Let us say you got married for all the right reasons, what is next?
For better or for worse: worse
If you are wondering how the man in your life can impact you, there is a myriad of ways in which life partners influence us at our core.
How we are being treated on a daily basis by our significant other regardless of how strong we are, will (eventually) affect how we feel about ourselves.
Some husbands restrict the freedom of movement of their wives or simply take the car and the money for their exclusive use. Easier still, the unpaid care work – like taking care of the children, feeding the family, cleaning the house, etc. – simply gets dumped on the wife, which will obviously restrict her free time and freedom of movement.
Some husbands go even further by following their wife’s every move, tracking her down on social media or in real life, making that curfew call to check if she is home on time. A husband can block you from living your true potential or from seizing that ‘once-in-a-lifetime opportunity’.
Finally, there is the absentee husband – the one who comes home when you leave for the office and wakes up and goes out when you come home. Although this latter type is less intrusive, the question here is really, ‘What is in it for us?’
The above might seem a little extreme, but critical questions should be asked before tying the knot.
With a quite common age difference between spouses – often an older husband with a somewhat younger wife – along with the phenomenon known as the gender pay gap, it is likely that in dual earner situations, under increased pressures from family circumstances, the lower paid partner ends up sacrificing her career for the benefit of the family. Needless to say, this is often the woman.
Make sure you know your partner’s point of view on such issues ahead of your wedding day. Like they say: prevention is better than cure.
For better or for worse: better
Have I scared you? No need.
Besides all the disadvantages of unsupportive husbands, empowering husbands can prove to be very beneficial for your career.
A husband who is empowering can encourage you to take risks and go for opportunities – even when you yourself do not yet see your own potential (yet).
A husband like this will help out to make sure you take that business trip, you get your PhD, you go for that promotion or for that television interview. Such a husband will make sure the children are taken care of and he is genuinely happy when you do well.
Beware that a supportive partner may turn out to be not so supportive after all, if your career schedule may affect his career and require him to take a step back, or if it requires the family to relocate to another city or country.
That is why empowerment really is a verb: you find its true expression in actions rather than in words.

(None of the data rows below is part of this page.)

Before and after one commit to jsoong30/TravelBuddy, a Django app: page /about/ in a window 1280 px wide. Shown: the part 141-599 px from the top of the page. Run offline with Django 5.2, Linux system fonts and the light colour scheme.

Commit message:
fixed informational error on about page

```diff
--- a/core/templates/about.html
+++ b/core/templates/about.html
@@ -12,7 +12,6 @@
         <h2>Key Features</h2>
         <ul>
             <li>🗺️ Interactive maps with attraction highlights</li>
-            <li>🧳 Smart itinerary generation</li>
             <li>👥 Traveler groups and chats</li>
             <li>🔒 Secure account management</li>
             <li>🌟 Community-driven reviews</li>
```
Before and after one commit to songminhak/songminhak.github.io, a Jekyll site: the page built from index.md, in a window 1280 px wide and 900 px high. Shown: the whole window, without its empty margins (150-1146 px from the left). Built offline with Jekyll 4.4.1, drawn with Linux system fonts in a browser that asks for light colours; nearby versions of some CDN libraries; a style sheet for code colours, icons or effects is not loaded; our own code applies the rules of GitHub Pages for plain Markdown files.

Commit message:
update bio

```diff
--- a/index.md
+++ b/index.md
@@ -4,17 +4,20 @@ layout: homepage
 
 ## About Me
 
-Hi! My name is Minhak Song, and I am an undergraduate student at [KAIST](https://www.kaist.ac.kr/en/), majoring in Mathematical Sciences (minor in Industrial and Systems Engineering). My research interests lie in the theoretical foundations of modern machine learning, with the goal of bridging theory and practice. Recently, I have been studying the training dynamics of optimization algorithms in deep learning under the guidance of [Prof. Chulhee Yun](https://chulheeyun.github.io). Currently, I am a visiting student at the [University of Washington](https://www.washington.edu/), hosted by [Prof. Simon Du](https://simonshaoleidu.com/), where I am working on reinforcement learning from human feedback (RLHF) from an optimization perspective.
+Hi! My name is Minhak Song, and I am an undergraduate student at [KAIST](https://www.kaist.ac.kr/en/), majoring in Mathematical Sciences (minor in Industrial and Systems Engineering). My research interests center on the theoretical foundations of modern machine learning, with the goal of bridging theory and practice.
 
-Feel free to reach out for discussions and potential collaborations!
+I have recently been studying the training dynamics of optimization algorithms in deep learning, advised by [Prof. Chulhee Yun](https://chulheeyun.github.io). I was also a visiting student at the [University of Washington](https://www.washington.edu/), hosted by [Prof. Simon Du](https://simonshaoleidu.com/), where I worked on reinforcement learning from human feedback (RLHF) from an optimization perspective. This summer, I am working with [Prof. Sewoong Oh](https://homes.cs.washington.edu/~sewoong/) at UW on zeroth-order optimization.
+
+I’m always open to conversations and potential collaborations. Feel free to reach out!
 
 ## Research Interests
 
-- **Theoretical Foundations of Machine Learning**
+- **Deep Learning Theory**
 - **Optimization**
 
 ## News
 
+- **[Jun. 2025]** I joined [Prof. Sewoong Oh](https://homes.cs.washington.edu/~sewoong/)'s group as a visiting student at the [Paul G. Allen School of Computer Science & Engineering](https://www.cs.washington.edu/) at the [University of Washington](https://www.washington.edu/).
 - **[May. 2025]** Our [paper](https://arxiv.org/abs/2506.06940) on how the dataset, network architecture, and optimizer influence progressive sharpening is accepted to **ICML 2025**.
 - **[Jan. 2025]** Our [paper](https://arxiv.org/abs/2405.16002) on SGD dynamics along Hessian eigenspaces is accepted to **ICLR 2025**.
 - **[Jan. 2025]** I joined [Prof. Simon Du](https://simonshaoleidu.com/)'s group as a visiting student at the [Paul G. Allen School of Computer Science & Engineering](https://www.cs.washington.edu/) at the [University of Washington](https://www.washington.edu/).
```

“When it comes time to settle down, find someone who wants an equal partner. Someone who thinks women should be smart, opinionated and ambitious. Someone who values fairness and expects or, even better, wants to do his share in the home. These men exist and, trust me, over time, nothing is sexier!”Sheryl Sandberg
As described above, there is a full spectrum of husbands from the very empowering to the outright abusive types. Choosing the right life partner is a career-related choice, because, whether we like it or not, it will ultimately affect our careers.
Whatever person you choose to spend the rest of your life with, make sure you are ready for marriage and always have a way out (read: financial security). If reading this, makes you reconsider, then so be it.
A great marriage, will give you that something extra; but a disastrous one can come at an enormous cost. Avivah Wittenberg-Cox has researched the topic extensively and she recommends, “If You Can’t Find a Spouse Who Supports Your Career, Stay Single.” Would you agree?
Lucy Schalkwijk is a women’s empowerment champion, a connector and a skills development enthusiast. She is passionate about connecting and empowering women in the workplace and writes about careers, networking, women’s empowerment, and leadership.
Want to join a tribe of successful women who have your back? Contact the Career Women’s Network Kigali: firstname.lastname@example.org and +250783719431